Anagrams[edit]

Etymology 1[edit]

From Middle English meten, from Old English metan (to measure, mete out, mark off, compare, estimate; pass over, traverse), from Proto-Germanic *metaną (to measure), from Proto-Indo-European *med- (to measure, consider). Cognate with Scots mete (to measure), West Frisian mjitte (to measure), Dutch meten (to measure), German messen (to measure), Swedish mäta (to measure), Latin modus (limit, measure, target), Ancient Greek μεδίμνος (medímnos, measure, bushel), Ancient Greek μέδεσθαι (médesthai, care for), Old Armenian միտ (mit, mind).

Verb[edit]

mete (third-person singular simple present metes, present participle meting, simple past and past participle meted)

  1. (transitive, archaic, poetic, dialectal) To measure.
    • 1611King James Version of the Bible, Matthew 7:2
      For with what judgment ye judge, ye shall be judged: and with what measure ye mete, it shall be measured to you again.
    • 1870s Dante Gabriel Rossetti, Soothsay, lines 80-83
      the Power that fashions man
      Measured not out thy little span
      For thee to take the meting-rod
      In turn,
  2. (transitive, usually with “out”) To dispense, measure (out), allot (especially punishment, reward etc.).
    • 1833Alfred Tennyson, Ulysses
      Match'd with an agèd wife, I mete and dole
      Unequal laws unto a savage race
Translations[edit]

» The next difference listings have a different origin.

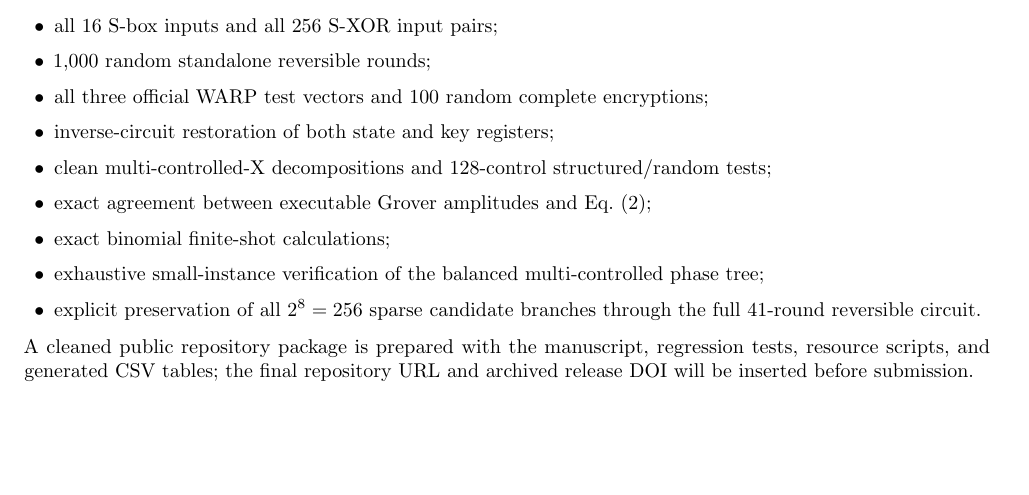
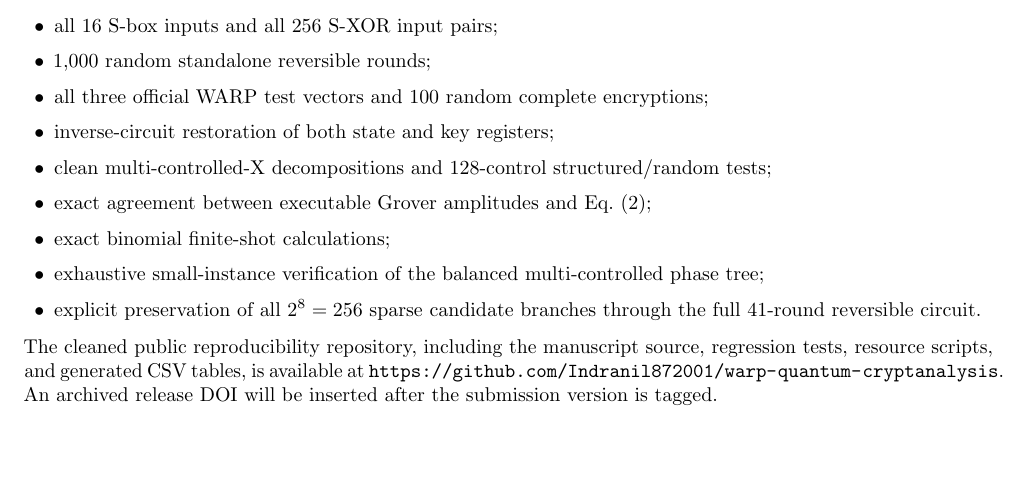
Before and after one commit to Indranil872001/warp-quantum-cryptanalysis, a LaTeX paper (manuscript/WARP_quantum_manuscript.tex): part of page 13 of 16, cut so that both start at the same text. Compiled offline with pdfLaTeX.

Commit message:
Insert public reproducibility repository URL

```diff
--- a/manuscript/WARP_quantum_manuscript.tex
+++ b/manuscript/WARP_quantum_manuscript.tex
@@ -647,7 +647,7 @@ The implementation package contains independent classical WARP code; the synthes
     \item exhaustive small-instance verification of the balanced multi-controlled phase tree;
     \item explicit preservation of all $2^8=256$ sparse candidate branches through the full 41-round reversible circuit.
 \end{itemize}
-A cleaned public repository package is prepared with the manuscript, regression tests, resource scripts, and generated CSV tables; the final repository URL and archived release DOI will be inserted before submission.
+The cleaned public reproducibility repository, including the manuscript source, regression tests, resource scripts, and generated CSV tables, is available at \url{https://github.com/Indranil872001/warp-quantum-cryptanalysis}. An archived release DOI will be inserted after the submission version is tagged.
 
 \section{Conclusion}
 
```
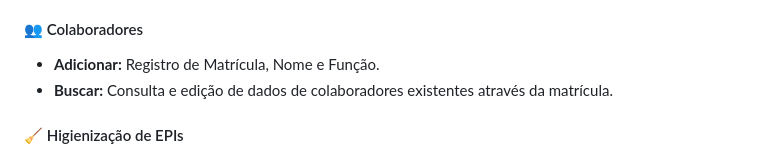
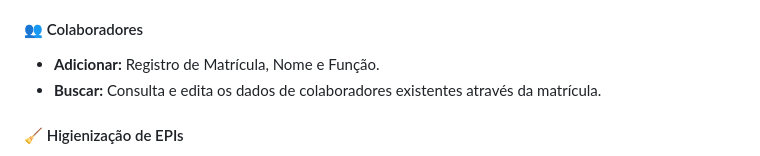
Before and after one commit to Simao-dev/gerenciador-de-ativos, a Markdown page: README.md, the part around the change. GitHub-like rendering.

```diff
--- a/README.md
+++ b/README.md
@@ -51,7 +51,7 @@ Este projeto é um sistema de controle de estoque e movimentação de ativos des
 
 #### 👥 Colaboradores
 * **Adicionar:** Registro de Matrícula, Nome e Função.
-* **Buscar:** Consulta e edição de dados de colaboradores existentes através da matrícula.
+* **Buscar:** Consulta e edita os dados de colaboradores existentes através da matrícula.
 
 #### 🧹 Higienização de EPIs
 * **Retirada/Devolução:** Controle específico de EPIs que saem para limpeza. A devolução exige a validação do **Nº do EPI Registrado**.
```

Etymology 2[edit]

From Middle English, from Old French mete (boundary, boundary marker), from Latin mēta (post, goal, marker), from Proto-Indo-European *meit- (stake, post). Cognate with Old English wullmod ("distaff").

Noun[edit]

mete (plural metes)

  1. A boundary or other limit; a boundary-marker; mere.

Dutch[edit]

Verb[edit]

mete

  1. singular present subjunctive of meten

Anagrams[edit]


Haitian Creole[edit]

Etymology[edit]

From French mettre (put, put on)

Verb[edit]

mete

  1. put
  2. put on

Italian[edit]

Noun[edit]

mete f

  1. plural form of meta

Anagrams[edit]


Latin[edit]

Verb[edit]

mete

  1. second-person singular present active imperative of metō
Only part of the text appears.